Switch-level GDS oversampling

Overview and description of the Switch-level GDS oversampling feature in Typhoon HIL Control Center. Switch-level GDS oversampling is designed to compensate all GDS transitions within one simulation step, in contrast to global GDS oversampling.

Switch-level GDS oversampling is implemented at component level. Check Table 1 to see which components support Switch-level GDS oversampling. While most models works well with Global GDS oversampling, those models which have a high switching frequency and where more than one GDS transition can happen during one simulation step should be simulated using Switch-level GDS oversampling. Typical examples are Dual-Active-Bridge and Resonant converter applications.

Note: If Switch-level GDS oversampling is enabled in a component that supports it, Global GDS oversampling will be ignored for all components in the same sub-circuit.
Note: Switch-level GDS oversampling does not support short circuit mode operation.
Table 1. Converters that supports Switch-level GDS oversampling
Converters that supports Switch-level GDS oversampling
Converter name Weight
IGBT Leg 1
Boost 1
The working principle of Switch-level GDS oversampling is explained using an IGBT Leg example. As mentioned earlier, Switch-level GDS oversampling is designed to compensate all GDS transitions within one simulation step. This is done in the following way:
  1. Average duty cycle for every controllable switch is calculated at the simulation step level. Because of that, all transitions will be compensated. In Figure 1 you can see two gate drive signals whose values are changed during one simulation step. Also, you can see how the average duty cycle changes for both signals. These average duty cycle values are fed into the converter. The duty cycle will be calculated very precisely thanks to a small GDS sampling period. Check GDS oversampling for more details.
  2. The converter receives information about duty cycles of the gate drive signals, and then this information is used to calculate the converter’s output. The converter is modelled using controlled voltage and current sources. Figure 2 shows the model of an IGBT Leg component which uses Switch-Level GDS oversampling. Voltage and current sources are controlled by average GDS duty cycles. Since averaging is done at the simulation step level and the simulation step period is small in comparison to the PWM period, the switching ripple will be preserved. Since diodes are present in the model, the component supports discontinuous conduction mode.
Figure 1. Two gate drive signals and their duty cycles between simulation steps
Figure 2. Implementation of an IGBT Leg component which uses Switch-level GDS oversampling
Figure 3 shows a model that includes an IGBT Leg that uses Switch-level GDS oversampling, while Figure 4 shows a comparison of results observed from this model with the reference results that are observed with the offline solver.
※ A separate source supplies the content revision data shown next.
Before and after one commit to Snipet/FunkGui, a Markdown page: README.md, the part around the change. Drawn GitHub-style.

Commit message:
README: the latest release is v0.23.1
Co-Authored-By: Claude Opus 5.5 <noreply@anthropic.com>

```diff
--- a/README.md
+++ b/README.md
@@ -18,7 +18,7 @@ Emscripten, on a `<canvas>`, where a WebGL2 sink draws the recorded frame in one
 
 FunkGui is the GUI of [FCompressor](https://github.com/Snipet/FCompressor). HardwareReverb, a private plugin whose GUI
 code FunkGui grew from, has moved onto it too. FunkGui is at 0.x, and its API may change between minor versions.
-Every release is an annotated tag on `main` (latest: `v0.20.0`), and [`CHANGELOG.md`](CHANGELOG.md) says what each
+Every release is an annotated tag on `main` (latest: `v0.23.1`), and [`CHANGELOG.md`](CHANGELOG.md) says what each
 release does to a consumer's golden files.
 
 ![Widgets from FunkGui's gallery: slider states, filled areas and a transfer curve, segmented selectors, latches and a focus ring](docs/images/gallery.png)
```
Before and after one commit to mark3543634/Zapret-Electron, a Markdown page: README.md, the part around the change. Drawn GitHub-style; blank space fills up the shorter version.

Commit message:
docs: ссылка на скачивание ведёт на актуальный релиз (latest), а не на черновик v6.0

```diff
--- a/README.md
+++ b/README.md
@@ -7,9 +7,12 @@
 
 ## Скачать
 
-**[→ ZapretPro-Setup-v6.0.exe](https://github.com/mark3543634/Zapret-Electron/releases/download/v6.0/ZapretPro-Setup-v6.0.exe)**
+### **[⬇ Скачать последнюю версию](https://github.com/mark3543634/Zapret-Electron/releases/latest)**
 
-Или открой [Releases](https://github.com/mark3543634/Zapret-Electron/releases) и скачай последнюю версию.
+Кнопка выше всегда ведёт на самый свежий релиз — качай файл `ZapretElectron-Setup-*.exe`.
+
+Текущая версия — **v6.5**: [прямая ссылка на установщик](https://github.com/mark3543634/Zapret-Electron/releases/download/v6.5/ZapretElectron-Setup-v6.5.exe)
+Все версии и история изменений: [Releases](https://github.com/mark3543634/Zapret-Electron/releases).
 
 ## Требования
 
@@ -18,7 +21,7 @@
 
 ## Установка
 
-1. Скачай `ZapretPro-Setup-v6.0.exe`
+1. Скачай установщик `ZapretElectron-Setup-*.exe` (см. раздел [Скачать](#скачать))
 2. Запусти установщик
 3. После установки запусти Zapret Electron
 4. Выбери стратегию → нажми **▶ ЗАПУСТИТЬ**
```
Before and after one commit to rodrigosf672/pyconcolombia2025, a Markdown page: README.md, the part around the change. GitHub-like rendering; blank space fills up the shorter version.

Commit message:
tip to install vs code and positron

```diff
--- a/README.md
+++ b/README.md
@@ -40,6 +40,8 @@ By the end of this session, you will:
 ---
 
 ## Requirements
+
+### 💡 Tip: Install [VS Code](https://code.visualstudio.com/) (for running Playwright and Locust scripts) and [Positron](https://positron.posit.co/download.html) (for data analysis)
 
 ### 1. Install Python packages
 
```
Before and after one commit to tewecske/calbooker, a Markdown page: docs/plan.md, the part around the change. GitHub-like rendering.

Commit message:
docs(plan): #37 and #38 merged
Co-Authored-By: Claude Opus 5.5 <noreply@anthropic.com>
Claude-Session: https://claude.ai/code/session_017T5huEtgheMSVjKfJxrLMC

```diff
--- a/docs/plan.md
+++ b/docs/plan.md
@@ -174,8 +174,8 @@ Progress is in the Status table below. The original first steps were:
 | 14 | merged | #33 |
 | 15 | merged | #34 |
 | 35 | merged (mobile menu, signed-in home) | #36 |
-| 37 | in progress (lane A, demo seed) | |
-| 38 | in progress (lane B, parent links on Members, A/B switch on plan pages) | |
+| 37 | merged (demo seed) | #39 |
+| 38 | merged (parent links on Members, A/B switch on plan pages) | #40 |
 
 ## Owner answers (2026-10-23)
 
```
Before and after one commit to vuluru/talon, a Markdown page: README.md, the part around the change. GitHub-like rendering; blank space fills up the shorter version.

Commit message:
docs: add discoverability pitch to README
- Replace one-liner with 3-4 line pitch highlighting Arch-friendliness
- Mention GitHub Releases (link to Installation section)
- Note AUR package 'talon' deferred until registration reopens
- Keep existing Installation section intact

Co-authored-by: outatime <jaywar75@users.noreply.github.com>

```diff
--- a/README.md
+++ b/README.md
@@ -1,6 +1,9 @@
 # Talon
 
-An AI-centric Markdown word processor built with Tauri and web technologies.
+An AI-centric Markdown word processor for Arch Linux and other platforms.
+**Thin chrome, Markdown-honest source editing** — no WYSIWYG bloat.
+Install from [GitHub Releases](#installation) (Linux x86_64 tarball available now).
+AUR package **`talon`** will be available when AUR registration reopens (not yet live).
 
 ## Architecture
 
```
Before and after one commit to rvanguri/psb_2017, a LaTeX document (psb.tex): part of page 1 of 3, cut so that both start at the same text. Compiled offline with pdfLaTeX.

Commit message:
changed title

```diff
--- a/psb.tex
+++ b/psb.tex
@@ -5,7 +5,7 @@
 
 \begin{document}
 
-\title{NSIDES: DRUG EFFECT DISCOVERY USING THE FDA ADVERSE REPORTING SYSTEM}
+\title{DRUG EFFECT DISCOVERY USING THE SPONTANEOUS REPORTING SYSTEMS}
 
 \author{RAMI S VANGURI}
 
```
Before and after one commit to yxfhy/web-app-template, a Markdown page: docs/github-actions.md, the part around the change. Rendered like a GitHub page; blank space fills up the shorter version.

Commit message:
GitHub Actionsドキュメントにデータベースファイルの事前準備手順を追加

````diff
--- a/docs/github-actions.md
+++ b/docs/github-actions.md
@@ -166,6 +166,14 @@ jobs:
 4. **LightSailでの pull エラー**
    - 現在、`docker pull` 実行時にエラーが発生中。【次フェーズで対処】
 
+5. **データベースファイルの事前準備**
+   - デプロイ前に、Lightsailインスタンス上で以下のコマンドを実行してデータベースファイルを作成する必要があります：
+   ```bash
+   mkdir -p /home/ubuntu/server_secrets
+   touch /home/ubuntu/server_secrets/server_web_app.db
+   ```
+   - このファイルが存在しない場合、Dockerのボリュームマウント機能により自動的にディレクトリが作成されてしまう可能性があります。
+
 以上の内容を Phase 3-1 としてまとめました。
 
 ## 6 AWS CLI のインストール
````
You can see that a difference occurs in the moments when the GDS is changed, but it is obvious that the converter successfully compensates an error that would be present due to sampling error in the case when Switch-level GDS oversampling is not used. Also, it is important to mention that due to algorithm complexity, Switch-level GDS oversampling introduces a delay of one simulation step between the GDS inputs and the states outputs. That can be observed from the results, as it is obvious that L_SL_gds_ovs is delayed by one simulation step relative to L_reference.
Figure 3. Model which includes an IGBT Leg that uses Switch-level GDS oversampling
Figure 4. Comparison of results observed by an offline simulator (reference results) with results observed from model that uses Switch-level GDS oversampling
Figure 5 shows a model of the Dual-Active-Bridge converter. The switching frequency is set to 80 kHz, while the simulation step is set to 0.5 microseconds. This model is simulated using the Switch-level GDS oversampling feature. Figure 6 shows results observed from the simulation. As you can see, observed results are as expected and all waveforms have their expected shapes. So, it is possible to precisely simulate a DAB converter if Switch-level GDS oversampling is used, even in the case when the switching frequency is relatively large.
Figure 5. Model of a Dual-Active-Bridge converter
Figure 6. Simulation results observed from the Dual-Active-Bridge converter model

GDS Oversampling frequency and minimum timestep

The GDS Oversampling resolution is defined by the IO Timing of the device. This means it can be as high as 6.25 ns for HIL402, 602+, and 604 devices, and 3.5 ns for HIL404 and HIL606 devices.